» **Try it**:
The records should be repeated word for word, pictures excluded.

[Revision tracking records]
━━━━━━━━━━
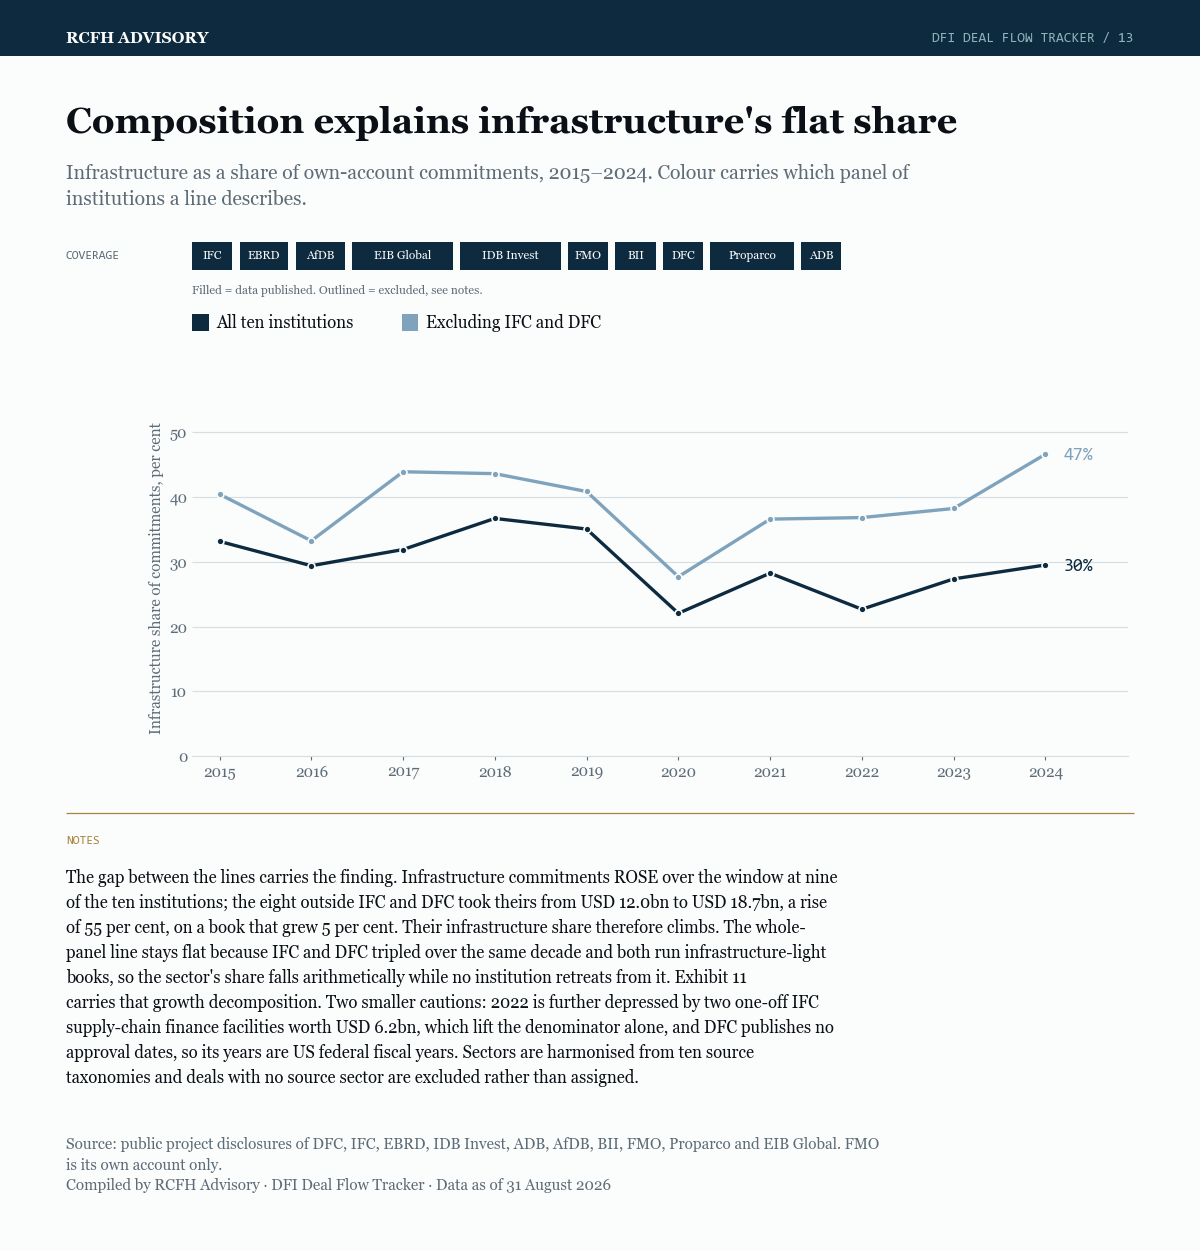
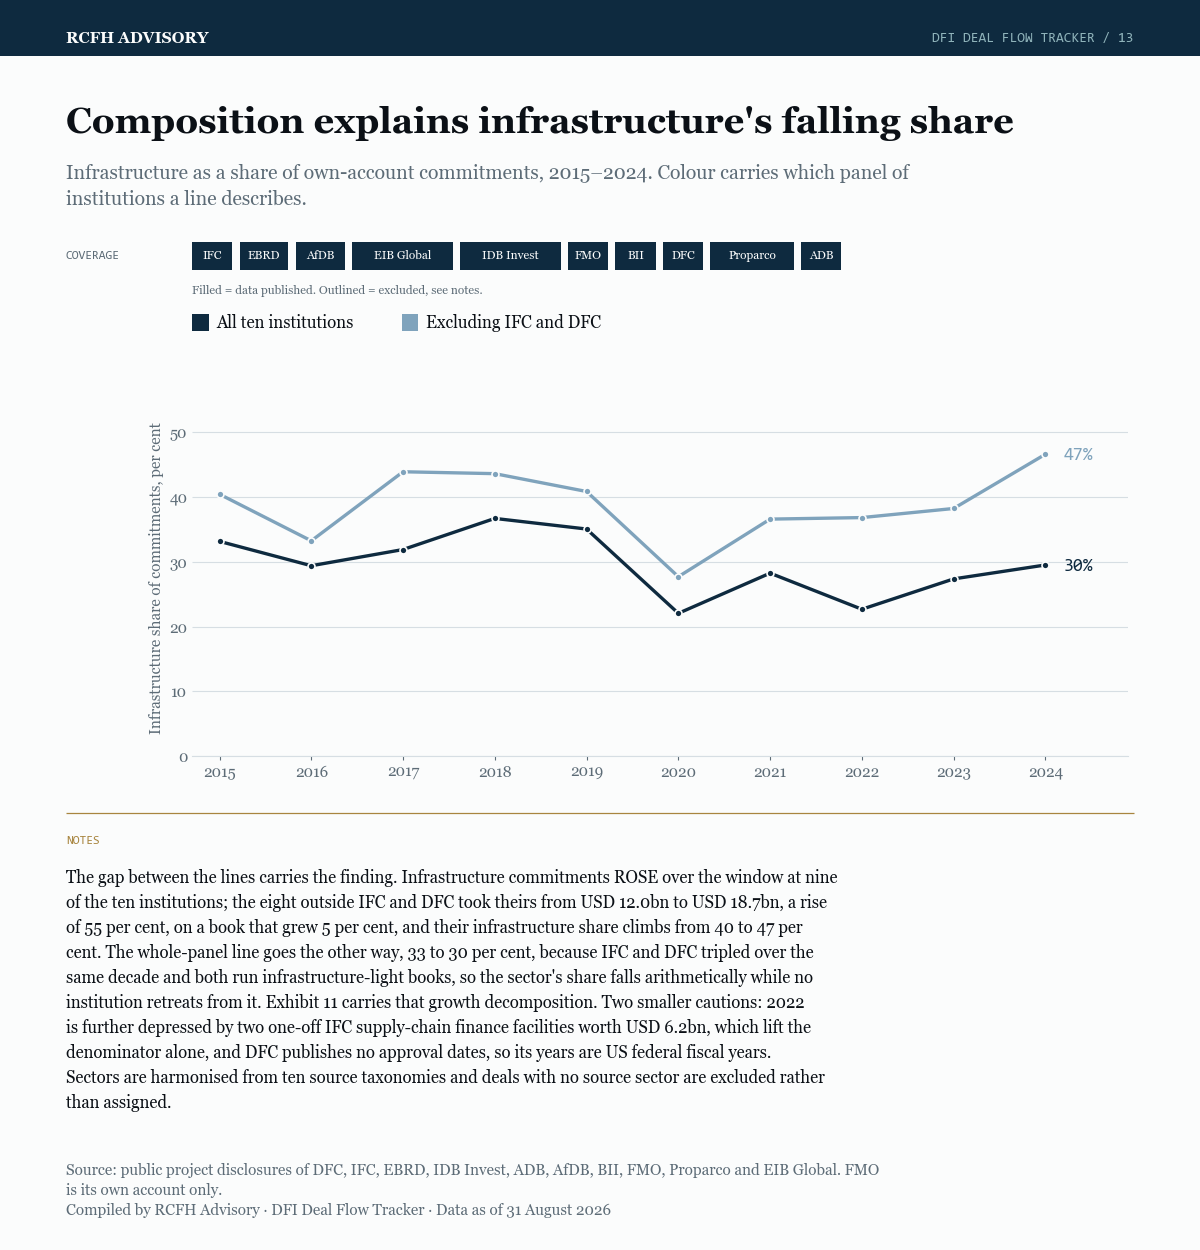
Compute exhibit 13's verdict and 16's dek instead of asserting them
The AfDB envelope correction (597c7a2) moved figures that two exhibits had
hard-coded, which is the exact failure mode recorded when exhibit 14 shipped
a title contradicting its own chart.

Exhibit 13 said "flat share". Removing the USD 7.79bn Ethiopia row from the
2015 denominator lifted that year's infrastructure share from 29.2% to 33.2%,
so the whole-panel line now FALLS, 33 to 30 per cent, while the eight outside
IFC and DFC climb 40 to 47. The divergence the exhibit argues is sharper than
before, and the adjective was simply wrong. It is now read off the series,
along with both endpoints in the note.

Exhibit 16's dek quoted 23 per cent unguaranteed exposure in energy; the
figure moved to 24. The dek now names the extremes and their subsectors from
the plotted data.

Audited the other two: exhibit 14's "seven deals in ten" (70.5% sit below the
mean) and "76 of 12,546", and exhibit 15's AfDB 53/52 split and fourteen
dropped Proparco rows, all still correct. Those are row counts and
percentiles, which the amount correction does not touch.

Ten suites pass.

Changed region(s): [[0.0617, 0.7176, 0.74, 0.9672], [0.6475, 0.0624, 0.8633, 0.1248]]

diff --git a/export_charts.py b/export_charts.py
@@ -1063,7 +1063,13 @@ def infrastructure_share(conn, stamp):
     colors, labels = rcfh.by_group(order, order=order)
 
     fig, ax = rcfh.figure("tracker", height=12.5)
-    rcfh.header(fig, "Composition explains infrastructure's flat share",
+    # "falling" is read off the series, never asserted. This title said "flat"
+    # until the AfDB envelope correction moved the 2015 endpoint by four
+    # points; a hard-coded adjective survives a data refresh and a computed
+    # one does not.
+    verdict = ("falling" if all_ten[0] - all_ten[-1] > 1.5
+               else "rising" if all_ten[-1] - all_ten[0] > 1.5 else "flat")
+    rcfh.header(fig, f"Composition explains infrastructure's {verdict} share",
                 dek=f"Infrastructure as a share of own-account commitments, "
                     f"{RECENT_FROM}–{RECENT_TO}. Colour carries which "
                     "panel of institutions a line describes.", exhibit="13")
@@ -1094,10 +1100,12 @@ def infrastructure_share(conn, stamp):
         f"the eight outside "
         f"IFC and DFC took theirs from USD {lvl['first']:,.1f}bn to USD "
         f"{lvl['last']:,.1f}bn, a rise of {rise:.0f} per cent, on a book that "
-        "grew 5 per cent. Their infrastructure share therefore climbs. The "
-        "whole-panel line stays flat because IFC and DFC tripled over the same "
-        "decade and both run infrastructure-light books, so the sector's share "
-        "falls arithmetically while no institution retreats from it. Exhibit 11 "
+        f"grew 5 per cent, and their infrastructure share climbs from "
+        f"{eight[0]:.0f} to {eight[-1]:.0f} per cent. The whole-panel line "
+        f"goes the other way, {all_ten[0]:.0f} to {all_ten[-1]:.0f} per cent, "
+        "because IFC and DFC tripled over the same decade and both run "
+        "infrastructure-light books, so the sector's share falls "
+        "arithmetically while no institution retreats from it. Exhibit 11 "
         "carries that growth decomposition. Two smaller cautions: 2022 is "
         "further depressed by two one-off IFC supply-chain finance facilities "
         "worth USD 6.2bn, which lift the denominator alone, and DFC publishes "
@@ -1330,8 +1338,11 @@ def sovereign_gradient(conn, stamp):
     rcfh.header(fig, "Water borrows behind a sovereign guarantee",
                 dek=f"AfDB infrastructure commitments by borrower type, "
                     f"{RECENT_FROM}–{RECENT_TO}, USD billions. Unguaranteed "
-                    "exposure runs from 23 per cent in energy to 0.3 per cent "
-                    "in water.", exhibit="16")
+                    f"exposure runs from {max(share):.0f} per cent in "
+                    f"{labels[share.index(max(share))].split(' &')[0].lower()} "
+                    f"to {min(share):.1f} per cent in "
+                    f"{labels[share.index(min(share))].split(' &')[0].lower()}"
+                    ".", exhibit="16")
     # Coverage first, legend below: see the note in exhibit 15.
     rcfh.coverage(fig, included=["AfDB"],
                   excluded=[i for i in ALL_TEN if i != "AfDB"])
━━━━━━━━━━
» **Result for this task**:
Compute exhibit 13's verdict and 16's dek instead of asserting them
The AfDB envelope correction (597c7a2) moved figures that two exhibits had
hard-coded, which is the exact failure mode recorded when exhibit 14 shipped
a title contradicting its own chart.

Exhibit 13 said "flat share". Removing the USD 7.79bn Ethiopia row from the
2015 denominator lifted that year's infrastructure share from 29.2% to 33.2%,
so the whole-panel line now FALLS, 33 to 30 per cent, while the eight outside
IFC and DFC climb 40 to 47. The divergence the exhibit argues is sharper than
before, and the adjective was simply wrong. It is now read off the series,
along with both endpoints in the note.

Exhibit 16's dek quoted 23 per cent unguaranteed exposure in energy; the
figure moved to 24. The dek now names the extremes and their subsectors from
the plotted data.

Audited the other two: exhibit 14's "seven deals in ten" (70.5% sit below the
mean) and "76 of 12,546", and exhibit 15's AfDB 53/52 split and fourteen
dropped Proparco rows, all still correct. Those are row counts and
percentiles, which the amount correction does not touch.

Ten suites pass.

Changed region(s): [[0.0617, 0.7176, 0.74, 0.9672], [0.6475, 0.0624, 0.8633, 0.1248]]

diff --git a/export_charts.py b/export_charts.py
@@ -1063,7 +1063,13 @@ def infrastructure_share(conn, stamp):
     colors, labels = rcfh.by_group(order, order=order)
 
     fig, ax = rcfh.figure("tracker", height=12.5)
-    rcfh.header(fig, "Composition explains infrastructure's flat share",
+    # "falling" is read off the series, never asserted. This title said "flat"
+    # until the AfDB envelope correction moved the 2015 endpoint by four
+    # points; a hard-coded adjective survives a data refresh and a computed
+    # one does not.
+    verdict = ("falling" if all_ten[0] - all_ten[-1] > 1.5
+               else "rising" if all_ten[-1] - all_ten[0] > 1.5 else "flat")
+    rcfh.header(fig, f"Composition explains infrastructure's {verdict} share",
                 dek=f"Infrastructure as a share of own-account commitments, "
                     f"{RECENT_FROM}–{RECENT_TO}. Colour carries which "
                     "panel of institutions a line describes.", exhibit="13")
@@ -1094,10 +1100,12 @@ def infrastructure_share(conn, stamp):
         f"the eight outside "
         f"IFC and DFC took theirs from USD {lvl['first']:,.1f}bn to USD "
         f"{lvl['last']:,.1f}bn, a rise of {rise:.0f} per cent, on a book that "
-        "grew 5 per cent. Their infrastructure share therefore climbs. The "
-        "whole-panel line stays flat because IFC and DFC tripled over the same "
-        "decade and both run infrastructure-light books, so the sector's share "
-        "falls arithmetically while no institution retreats from it. Exhibit 11 "
+        f"grew 5 per cent, and their infrastructure share climbs from "
+        f"{eight[0]:.0f} to {eight[-1]:.0f} per cent. The whole-panel line "
+        f"goes the other way, {all_ten[0]:.0f} to {all_ten[-1]:.0f} per cent, "
+        "because IFC and DFC tripled over the same decade and both run "
+        "infrastructure-light books, so the sector's share falls "
+        "arithmetically while no institution retreats from it. Exhibit 11 "
         "carries that growth decomposition. Two smaller cautions: 2022 is "
         "further depressed by two one-off IFC supply-chain finance facilities "
         "worth USD 6.2bn, which lift the denominator alone, and DFC publishes "
@@ -1330,8 +1338,11 @@ def sovereign_gradient(conn, stamp):
     rcfh.header(fig, "Water borrows behind a sovereign guarantee",
                 dek=f"AfDB infrastructure commitments by borrower type, "
                     f"{RECENT_FROM}–{RECENT_TO}, USD billions. Unguaranteed "
-                    "exposure runs from 23 per cent in energy to 0.3 per cent "
-                    "in water.", exhibit="16")
+                    f"exposure runs from {max(share):.0f} per cent in "
+                    f"{labels[share.index(max(share))].split(' &')[0].lower()} "
+                    f"to {min(share):.1f} per cent in "
+                    f"{labels[share.index(min(share))].split(' &')[0].lower()}"
+                    ".", exhibit="16")
     # Coverage first, legend below: see the note in exhibit 15.
     rcfh.coverage(fig, included=["AfDB"],
                   excluded=[i for i in ALL_TEN if i != "AfDB"])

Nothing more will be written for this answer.